Critics retorted, be that as it may, taking the price from $13.50 per pill to $750 overnight was outrageous. Joel Gallant, a doctor and the former chairman of the HIV Medicine Association, said in an interview, “They are not in the game for biomedical research. They are getting exclusive rights to a cheap drug and raising the price because they can.”

PhRMA, the pharmaceutical industry’s primary lobbying group, drew a distinction between itself and Turing’s decision, posting on Twitter that the drugmaker “does not represent the values of PhRMA member companies.” Further, PhRMA said Turing is not one of its members, which include such global giants as Merck (MRK $49) and Pfizer (PFE $31). “PhRMA members have a long history of drug discovery and innovation that has led to increased longevity and improved lives for millions of patients,” the lobby group wrote in a statement. “Turing Pharmaceutical is not a member of PhRMA and we do not embrace either their recent actions or the conduct of their CEO.”

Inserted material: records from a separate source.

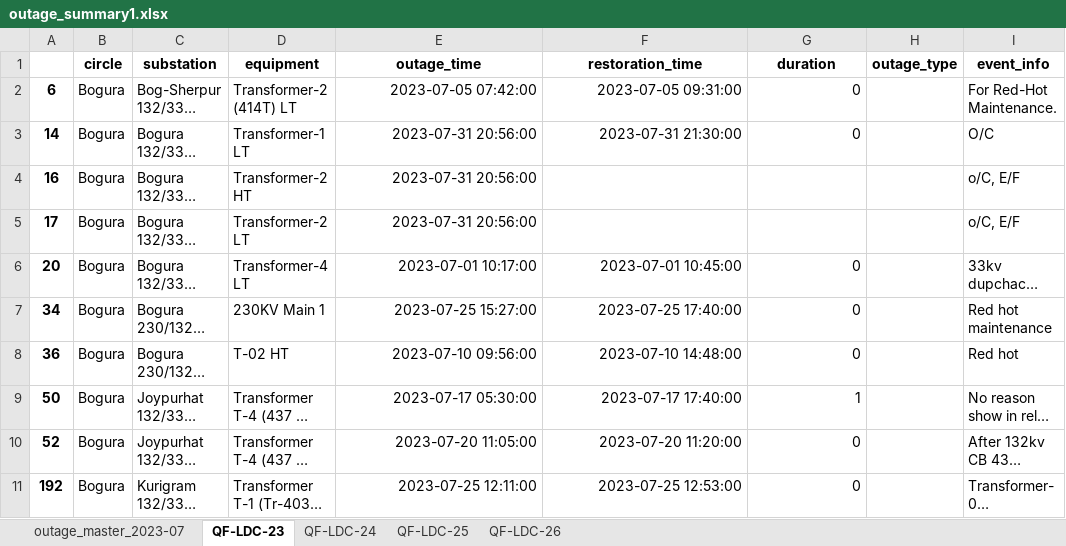
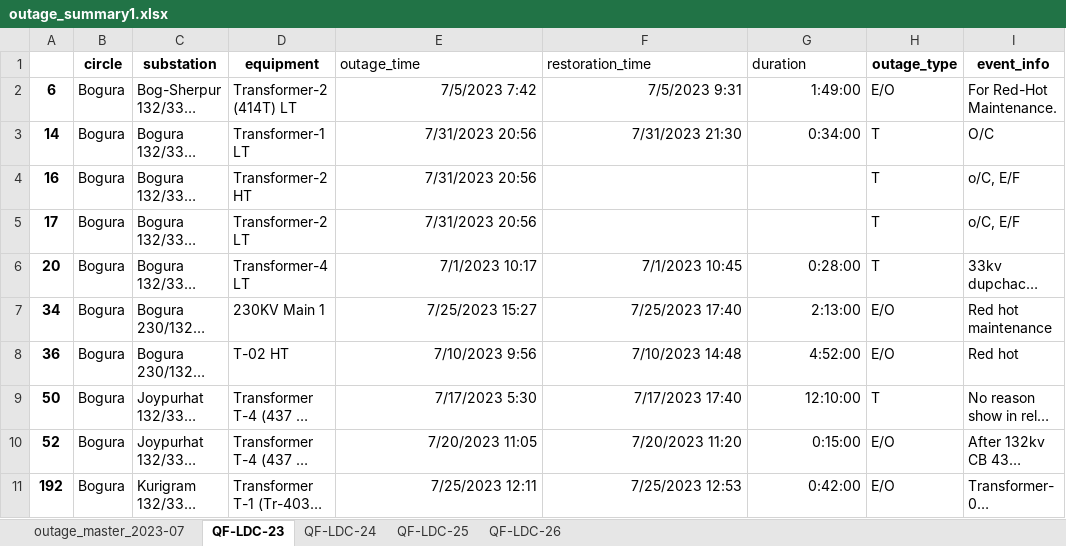
Before and after one commit to alam51/NDT_MOD_v_11, an Excel workbook: outage/outage_summary1.xlsx, sheet QF-LDC-23, drawn as a sheet; only a part is shown; long unchanged cells end in …; values as stored, in another font and other column widths than the file's, no borders; the diff covers the shown part only; the diff names each change by its address in the sheet, - before the commit and + after, or states it on an @@ line.

Commit message:
equipment_outage.py added

```diff
--- a/outage/outage_summary1.xlsx (sheet QF-LDC-23)
+++ b/outage/outage_summary1.xlsx (sheet QF-LDC-23)
@@ E1:G1 bold: on → off, alignment: center → left @@
-E2 (outage_time): 2023-07-05 07:42:00
+E2 (outage_time): 7/5/2023 7:42
-F2 (restoration_time): 2023-07-05 09:31:00
+F2 (restoration_time): 7/5/2023 9:31
-G2 (duration): 0
+G2 (duration): 1:49:00
-H2 (outage_type): (empty)
+H2 (outage_type): E/O
-E3:E5 (outage_time): 2023-07-31 20:56:00
+E3:E5 (outage_time): 7/31/2023 20:56
-F3 (restoration_time): 2023-07-31 21:30:00
+F3 (restoration_time): 7/31/2023 21:30
-G3 (duration): 0
+G3 (duration): 0:34:00
-H3:H6 (outage_type): (empty)
+H3:H6 (outage_type): T
-E6 (outage_time): 2023-07-01 10:17:00
+E6 (outage_time): 7/1/2023 10:17
-F6 (restoration_time): 2023-07-01 10:45:00
+F6 (restoration_time): 7/1/2023 10:45
-G6 (duration): 0
+G6 (duration): 0:28:00
-E7 (outage_time): 2023-07-25 15:27:00
+E7 (outage_time): 7/25/2023 15:27
-F7 (restoration_time): 2023-07-25 17:40:00
+F7 (restoration_time): 7/25/2023 17:40
-G7 (duration): 0
+G7 (duration): 2:13:00
-H7:H8 (outage_type): (empty)
+H7:H8 (outage_type): E/O
-E8 (outage_time): 2023-07-10 09:56:00
+E8 (outage_time): 7/10/2023 9:56
-F8 (restoration_time): 2023-07-10 14:48:00
+F8 (restoration_time): 7/10/2023 14:48
-G8 (duration): 0
+G8 (duration): 4:52:00
-E9 (outage_time): 2023-07-17 05:30:00
+E9 (outage_time): 7/17/2023 5:30
-F9 (restoration_time): 2023-07-17 17:40:00
+F9 (restoration_time): 7/17/2023 17:40
-G9 (duration): 1
+G9 (duration): 12:10:00
-H9 (outage_type): (empty)
+H9 (outage_type): T
-E10 (outage_time): 2023-07-20 11:05:00
+E10 (outage_time): 7/20/2023 11:05
-F10 (restoration_time): 2023-07-20 11:20:00
+F10 (restoration_time): 7/20/2023 11:20
-G10 (duration): 0
+G10 (duration): 0:15:00
-H10:H11 (outage_type): (empty)
+H10:H11 (outage_type): E/O
-E11 (outage_time): 2023-07-25 12:11:00
+E11 (outage_time): 7/25/2023 12:11
-F11 (restoration_time): 2023-07-25 12:53:00
+F11 (restoration_time): 7/25/2023 12:53
-G11 (duration): 0
+G11 (duration): 0:42:00
```
Also changed, not shown: 596 edited cells elsewhere in this sheet, sheet outage_master_2023-07, sheet QF-LDC-24, sheet QF-LDC-25, sheet QF-LDC-26, 1 other file.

Thus chastised and despite having said on CNBC that he would not lower the increased price as a result of the outrage, Shkreli recanted and said his company would reduce the price of Daraprim “to a point that is more affordable” after all. No word yet on the new discounted price. $749 per pill, perhaps?

While the general public viewed the incident as evil drugmakers looking to profit off the woes of everyday people who have no choice but to buy the medicine they need, biotech investors saw things differently. To them, it raised the possibility that the industry’s longstanding practice of acquiring what looks to be an underpriced drug based on the dearth of alternatives, then ratcheting up the price, might come under closer scrutiny and possibly even new regulation. If there’s one word that makes a biotech investor drop a pill bottle on the sell button, it’s “regulation.”

So that’s what they did. Down went Jazz Pharma (JAZZ $125), Mylan (MYL $40), and the whole gang in the iShares Nasdaq Biotech ETF (IBB $289). Since Sept. 21, they’re down 23%, 19%, and 20%, respectively.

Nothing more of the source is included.